Here, these two verbs describe the opposite effect of this man’s “energizing” by Satan. The Lord will “deactivate” the Devil’s “energizing” power at work in the “Lawless One.” The immediate point is not his personal destruction, but the voiding of Satan’s efforts. Jesus will not simply destroy this satanic agent, but he will also demonstrate his superiority by undoing the works of the Devil performed by this man.

The term “appearance” or epiphaneia applied here to the “arrival” of Jesus occurs only in Paul’s letters. In them, he consistently applies it to the “appearance” of Jesus at the end of the age - (1 Timothy 6:14, 2 Timothy 1:10, 4:1, 4:8, Titus 2:13).

The “Lawless One” will employ “all manner of mighty works and signs and wonders of falsehood.” The language echoes the saying of Jesus - “For there shall arise false Christs, and false prophets, and shall show great signs and wonders; insomuch that, if it were possible, they shall deceive the very elect” - (Matthew 24:24).

Jesus does not deny the genuineness of the “signs and wonders” performed by false prophets, but their purpose is to deceive “the elect.”

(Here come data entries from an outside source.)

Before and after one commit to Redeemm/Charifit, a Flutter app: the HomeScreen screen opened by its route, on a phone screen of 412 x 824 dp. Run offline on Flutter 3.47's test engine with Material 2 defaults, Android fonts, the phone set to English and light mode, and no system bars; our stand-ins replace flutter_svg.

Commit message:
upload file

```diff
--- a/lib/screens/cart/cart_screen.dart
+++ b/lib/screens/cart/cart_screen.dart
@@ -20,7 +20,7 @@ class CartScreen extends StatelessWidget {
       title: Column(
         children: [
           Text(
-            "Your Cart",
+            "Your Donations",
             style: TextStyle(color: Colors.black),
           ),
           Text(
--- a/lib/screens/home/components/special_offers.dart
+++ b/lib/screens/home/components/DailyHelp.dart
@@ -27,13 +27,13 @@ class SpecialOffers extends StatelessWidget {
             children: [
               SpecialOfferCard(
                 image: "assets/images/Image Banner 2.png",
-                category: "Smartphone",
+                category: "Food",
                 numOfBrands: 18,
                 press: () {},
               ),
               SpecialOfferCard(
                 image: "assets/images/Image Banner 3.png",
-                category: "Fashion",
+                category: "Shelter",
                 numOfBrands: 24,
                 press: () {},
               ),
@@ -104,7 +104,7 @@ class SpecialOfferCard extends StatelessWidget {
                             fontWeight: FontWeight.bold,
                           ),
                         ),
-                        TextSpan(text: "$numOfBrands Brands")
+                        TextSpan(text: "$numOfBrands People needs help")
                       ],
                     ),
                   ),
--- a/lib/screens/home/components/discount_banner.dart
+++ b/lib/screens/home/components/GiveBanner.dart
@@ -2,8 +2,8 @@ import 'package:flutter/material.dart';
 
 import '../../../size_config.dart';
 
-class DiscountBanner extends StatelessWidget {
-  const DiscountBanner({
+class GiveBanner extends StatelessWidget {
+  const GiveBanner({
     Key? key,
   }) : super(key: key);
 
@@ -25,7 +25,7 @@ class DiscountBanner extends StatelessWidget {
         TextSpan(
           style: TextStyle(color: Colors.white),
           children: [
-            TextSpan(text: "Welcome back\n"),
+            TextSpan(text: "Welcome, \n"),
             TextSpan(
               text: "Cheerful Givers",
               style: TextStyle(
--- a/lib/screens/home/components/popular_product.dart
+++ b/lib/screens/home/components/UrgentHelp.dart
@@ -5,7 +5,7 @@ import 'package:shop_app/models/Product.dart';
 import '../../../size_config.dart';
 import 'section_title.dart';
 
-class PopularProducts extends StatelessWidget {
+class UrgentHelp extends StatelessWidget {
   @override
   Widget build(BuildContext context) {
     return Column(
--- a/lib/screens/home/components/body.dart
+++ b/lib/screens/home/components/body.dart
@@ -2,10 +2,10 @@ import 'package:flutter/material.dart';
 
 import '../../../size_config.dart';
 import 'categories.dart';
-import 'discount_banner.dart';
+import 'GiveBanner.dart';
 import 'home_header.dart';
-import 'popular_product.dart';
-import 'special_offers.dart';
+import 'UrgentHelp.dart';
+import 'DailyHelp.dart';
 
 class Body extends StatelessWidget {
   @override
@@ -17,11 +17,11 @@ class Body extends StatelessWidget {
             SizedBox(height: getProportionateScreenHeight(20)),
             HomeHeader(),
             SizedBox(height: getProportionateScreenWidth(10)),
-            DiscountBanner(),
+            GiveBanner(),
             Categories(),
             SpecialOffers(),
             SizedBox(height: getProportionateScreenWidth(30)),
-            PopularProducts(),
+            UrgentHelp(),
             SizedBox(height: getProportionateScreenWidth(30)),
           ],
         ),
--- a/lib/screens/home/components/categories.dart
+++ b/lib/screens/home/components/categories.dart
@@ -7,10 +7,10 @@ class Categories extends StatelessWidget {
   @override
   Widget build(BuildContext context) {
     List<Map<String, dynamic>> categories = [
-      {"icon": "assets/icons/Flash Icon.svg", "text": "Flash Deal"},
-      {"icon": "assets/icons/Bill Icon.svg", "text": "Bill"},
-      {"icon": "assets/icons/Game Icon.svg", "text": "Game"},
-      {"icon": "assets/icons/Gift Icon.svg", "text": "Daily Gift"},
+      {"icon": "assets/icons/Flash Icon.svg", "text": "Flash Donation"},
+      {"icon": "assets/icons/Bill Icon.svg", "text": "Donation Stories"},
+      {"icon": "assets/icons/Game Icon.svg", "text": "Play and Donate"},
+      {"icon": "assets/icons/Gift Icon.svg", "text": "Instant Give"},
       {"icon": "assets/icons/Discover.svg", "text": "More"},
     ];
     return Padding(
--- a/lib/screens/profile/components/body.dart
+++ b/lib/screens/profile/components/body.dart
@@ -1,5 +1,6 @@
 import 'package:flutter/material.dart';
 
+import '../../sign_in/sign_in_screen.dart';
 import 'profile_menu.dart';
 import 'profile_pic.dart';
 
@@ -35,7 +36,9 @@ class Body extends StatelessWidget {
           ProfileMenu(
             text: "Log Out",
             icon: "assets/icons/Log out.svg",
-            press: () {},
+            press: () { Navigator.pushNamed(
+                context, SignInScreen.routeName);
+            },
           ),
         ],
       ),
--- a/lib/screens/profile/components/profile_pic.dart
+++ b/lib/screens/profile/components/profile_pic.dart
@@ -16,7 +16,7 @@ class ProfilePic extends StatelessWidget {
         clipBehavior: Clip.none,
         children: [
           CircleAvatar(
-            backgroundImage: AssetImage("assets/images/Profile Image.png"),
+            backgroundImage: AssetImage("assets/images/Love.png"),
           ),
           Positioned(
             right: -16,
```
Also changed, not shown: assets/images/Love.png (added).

Likewise in Paul’s letter. The term “wonders of falsehood” does not mean phony miracles, but ones designed to deceive men. This understanding is confirmed by the next clause, “and with all manner of the deceit of unrighteousness in them who are destroying themselves.”


Men who refuse the truth are “destroying themselves.” The Greek verb is either in the middle voice (“destroying themselves”) or the passive (“them who are being destroyed”). The point is not that some men are predestined for destruction, but many will be destroyed because they reject the word of God.

Behind the image is the warning from Moses about false prophets. Regardless of how impressive any miracle is, if the man performing it steers God’s people to follow other gods, his words must be rejected - (Deuteronomy 13:1-3).

Paul has been discussing two events that must precede the “day of the Lord,” the unveiling of the “Lawless One” and the “Apostasy.” Men who do “not welcome the love of the truth” consciously reject it. This refers to the men who will apostatize from the true faith. It is for “this cause” - Not welcoming the truth - that they will be destroyed.

Paul is not discussing sinners in general, but the future destruction of the “Man of Lawlessness” and those who apostatize due to his efforts. Thus, he links the arrival of the “Lawless One” with the coming “Apostasy.”